That's in part because of the extreme pressure to attend college and graduate, placed on them by not just parents but by the job market and society in general. In many fields, the bare minimum used to be a high-school diploma; now it's a Bachelor's degree.
The Factors That Can Lead to Cheating
Plagiarism and other types of cheating don't occur in a vacuum, nor are post-secondary institutions awash with unscrupulous, Machiavellian students. Instead, it's possible students unlearn their integrity once they arrive on campus and begin feeling the pressure. Plagiarism, at its heart, is a structural problem born of:
● The intense demands put on students to maintain a high grade-point average
● The stiff competition for scholarships, prizes, and spots in graduate school
● The fact that colleges enroll too many students who aren't properly educated in fundamental skills—critical thinking, academic writing, basic math
Added to the usual stressors of attending classes, maybe holding down a part-time job, and maintaining a social life, this pressure can lead to desperate measures on the part of a student with sub-par grades.
Academic Discipline Issues
In some ways, higher ed has only itself to blame. But critics of the system argue that it's pretty hypocritical of these institutions to turn around and take such a firm stance against cheating and plagiarism when they catch students doing it. While the repercussions of violating conduct codes will vary widely, many schools react by punishing students harshly. Overly harshly, in many cases.
It can seem awfully unfair to be suspended or even expelled for trying to live up to a school's—and a society's—high expectations. Students who find themselves in this conundrum need to fight back against the system. In doing so, they might even be able to shed a little light on the reasons that so many of their peers feel driven to crib answers or buy papers on the internet—and that, in turn, might eventually help bring about systemic change.
Don't Let the System Get You Down
Attorney Joseph D. Lento and his expert team at the Lento Law Firm can help students who have been called on the carpet for code of conduct violations.
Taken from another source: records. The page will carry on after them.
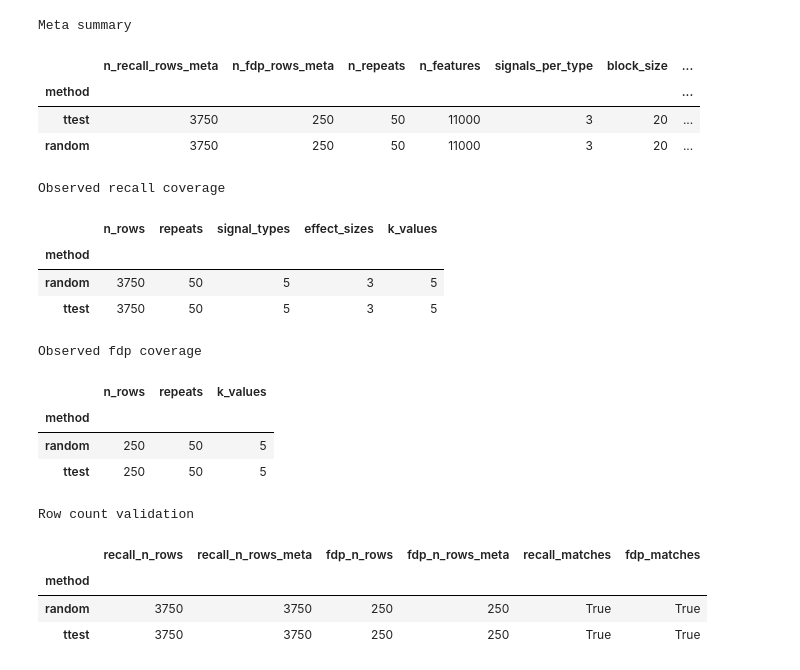
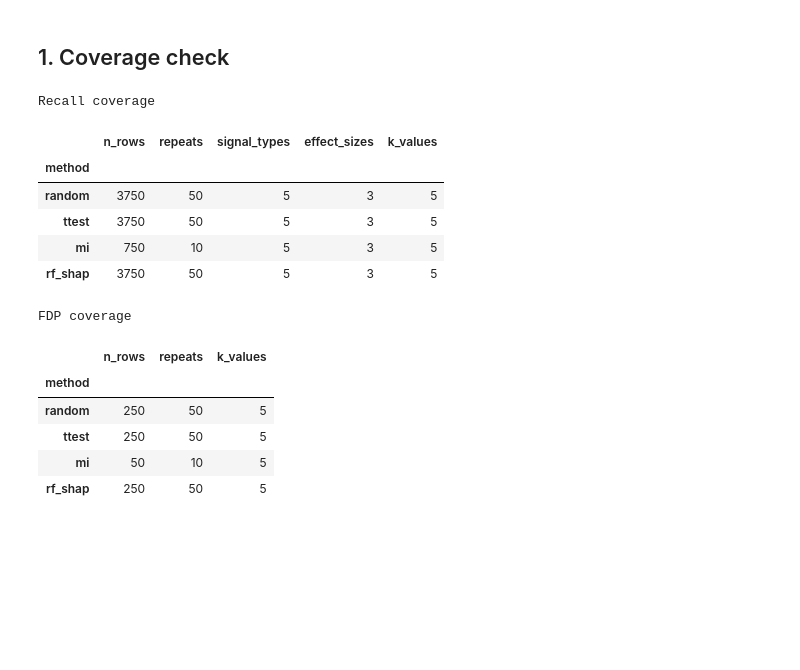
Before and after one commit to andreasjak/MSc26_Proteomics, a Jupyter notebook: notebooks/simluation_results.ipynb, the cells around one changed output. Cells and saved outputs as stored; diff of their text form; code cells hidden in the pictures; blank space fills up the shorter version.

```diff
--- a/notebooks/simluation_results.ipynb
+++ b/notebooks/simluation_results.ipynb
@@ -111,64 +129,36 @@ block_recall present: True | block_fdp present: True
+# %% [markdown]
+## 1. Coverage check
 # %%
-meta_df = pd.DataFrame(meta_rows).set_index("method") if meta_rows else pd.DataFrame()
-
 recall_coverage = (
     recall_df.groupby("method", observed=False)
-    .agg(
-        n_rows=("repeat", "size"),
-        repeats=("repeat", "nunique"),
-        signal_types=("signal_type", "nunique"),
-        effect_sizes=("effect_size", "nunique"),
-        k_values=("k", "nunique"),
-    )
+    .agg(n_rows=("repeat", "size"),
+         repeats=("repeat", "nunique"),
+         signal_types=("signal_type", "nunique"),
+         effect_sizes=("effect_size", "nunique"),
+         k_values=("k", "nunique"))
     .sort_index()
 )
-
 fdp_coverage = (
     fdp_df.groupby("method", observed=False)
-    .agg(
-        n_rows=("repeat", "size"),
-        repeats=("repeat", "nunique"),
-        k_values=("k", "nunique"),
-    )
+    .agg(n_rows=("repeat", "size"),
+         repeats=("repeat", "nunique"),
+         k_values=("k", "nunique"))
     .sort_index()
 )
-
-print("Meta summary")
-display(meta_df)
-
-print("Observed recall coverage")
-display(recall_coverage)
-
-print("Observed fdp coverage")
-display(fdp_coverage)
-
-if not meta_df.empty:
-    compare = recall_coverage[["n_rows"]].rename(columns={"n_rows": "recall_n_rows"})
-    compare["recall_n_rows_meta"] = meta_df["n_recall_rows_meta"]
-    compare["fdp_n_rows"] = fdp_coverage["n_rows"]
-    compare["fdp_n_rows_meta"] = meta_df["n_fdp_rows_meta"]
-    compare["recall_matches"] = compare["recall_n_rows"] == compare["recall_n_rows_meta"]
-    compare["fdp_matches"] = compare["fdp_n_rows"] == compare["fdp_n_rows_meta"]
-    print("Row count validation")
-    display(compare)
+print("Recall coverage"); display(recall_coverage)
+print("FDP coverage");    display(fdp_coverage)
 # %% [output]
-Meta summary
+Recall coverage
-|  | n_recall_rows_meta | n_fdp_rows_meta | n_repeats | n_features | signals_per_type | block_size | ... |
-| method |  |  |  |  |  |  | ... |
-| ttest | 3750 | 250 | 50 | 11000 | 3 | 20 | ... |
-| random | 3750 | 250 | 50 | 11000 | 3 | 20 | ... |
+|  | n_rows | repeats | signal_types | effect_sizes | k_values |
+| method |  |  |  |  |  |
+| random | 3750 | 50 | 5 | 3 | 5 |
+| ttest | 3750 | 50 | 5 | 3 | 5 |
+| mi | 750 | 10 | 5 | 3 | 5 |
+| rf_shap | 3750 | 50 | 5 | 3 | 5 |
-Observed recall coverage
+FDP coverage
-|  | n_rows | repeats | signal_types | effect_sizes | k_values |
-| method |  |  |  |  |  |
-| random | 3750 | 50 | 5 | 3 | 5 |
-| ttest | 3750 | 50 | 5 | 3 | 5 |
+|  | n_rows | repeats | k_values |
+| method |  |  |  |
+| random | 250 | 50 | 5 |
+| ttest | 250 | 50 | 5 |
+| mi | 50 | 10 | 5 |
+| rf_shap | 250 | 50 | 5 |
-Observed fdp coverage
-|  | n_rows | repeats | k_values |
-| method |  |  |  |
-| random | 250 | 50 | 5 |
-| ttest | 250 | 50 | 5 |
-Row count validation
-|  | recall_n_rows | recall_n_rows_meta | fdp_n_rows | fdp_n_rows_meta | recall_matches | fdp_matches |
-| method |  |  |  |  |  |  |
-| random | 3750 | 3750 | 250 | 250 | True | True |
-| ttest | 3750 | 3750 | 250 | 250 | True | True |
```
Also changed, not shown: parts of 22 cells of this notebook, 1 other file.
Attorney Lento and the Lento Law Firm Student Defense team are committed to seeking out a solution that works for everyone involved, but their priority is formulating and carrying out the best possible defense for students facing disciplinary proceedings.
To ask questions or to book a consultation, call 888-535-3686 or fill out this form.